Methods: An online survey was distributed to primary care providers from Kansas, Oklahoma, and North Dakota. The survey collected demographics and self-reported ASD screening practices (including M-CHAT implementation procedures) and knowledge questions.

Results: 133 providers completed the survey (50% pediatricians, 32% int. med/fam. physicians, 18% physician assistants). Of the 96 who reported routinely screening for ASD; 78% reported adhering to AAP guidelines. However, no providers correctly answered all of the knowledge questions that would confirm an ability to follow the guidelines. Only 35% of providers who use the M-CHAT could identify the correct procedures for responding to a positive screen. Knowledge of AAP guidelines and M-CHAT procedures was not significantly correlated with provider profession, years in practice, or frequency of conducting relevant well visits.

Conclusion: Providers who report adherence with AAP guidelines appear at substantial risk for having gaps in knowledge that may negate the benefits of screening. Resident education programs, policy decisions in response to the USPSTF, and research on early autism identification must consider these gaps in knowledge that likely impact the effectiveness of community-based screening. Future research on community screening should focus on direct measurement of provider practices rather than relying on self report.

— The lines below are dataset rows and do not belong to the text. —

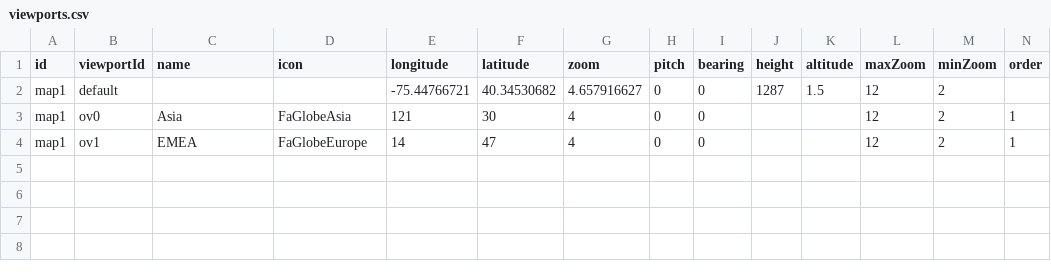
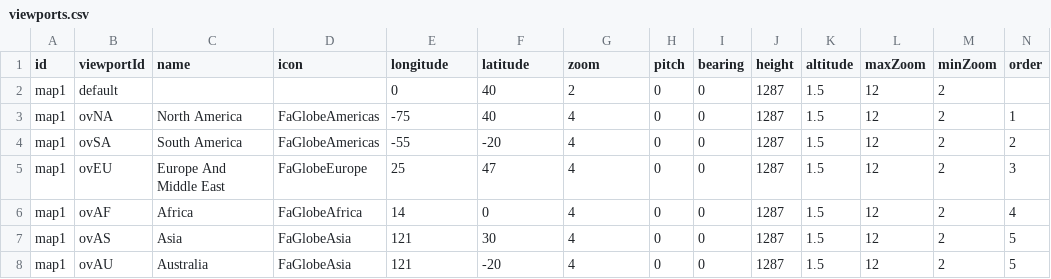
Before and after one commit to MIT-CAVE/cave_app, a CSV file: cave_api/src/cave_api/serialization_model/data/maps/viewports.csv, drawn as a sheet.

Commit message:
Update Viewports in serialization model

```diff
--- a/cave_api/src/cave_api/serialization_model/data/maps/viewports.csv
+++ b/cave_api/src/cave_api/serialization_model/data/maps/viewports.csv
@@ -1,4 +1,8 @@
 id,viewportId,name,icon,longitude,latitude,zoom,pitch,bearing,height,altitude,maxZoom,minZoom,order
-map1,default,,,-75.44766721,40.34530682,4.657916627,0,0,1287,1.5,12,2,
-map1,ov0,Asia,FaGlobeAsia,121,30,4,0,0,,,12,2,1
-map1,ov1,EMEA,FaGlobeEurope,14,47,4,0,0,,,12,2,1
+map1,default,,,0,40,2,0,0,1287,1.5,12,2,
+map1,ovNA,North America,FaGlobeAmericas,-75,40,4,0,0,1287,1.5,12,2,1
+map1,ovSA,South America,FaGlobeAmericas,-55,-20,4,0,0,1287,1.5,12,2,2
+map1,ovEU,Europe And Middle East,FaGlobeEurope,25,47,4,0,0,1287,1.5,12,2,3
+map1,ovAF,Africa,FaGlobeAfrica,14,0,4,0,0,1287,1.5,12,2,4
+map1,ovAS,Asia,FaGlobeAsia,121,30,4,0,0,1287,1.5,12,2,5
+map1,ovAU,Australia,FaGlobeAsia,121,-20,4,0,0,1287,1.5,12,2,5
```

Behavioral Medicine | Pediatrics


Presented at the Society for Developmental and Behavioral Pediatrics Annual Meeting, Savannah, GA, September 2016.

Autism screening in primary care: Community providers incorrectly report adherence to AAP autism screening guidelines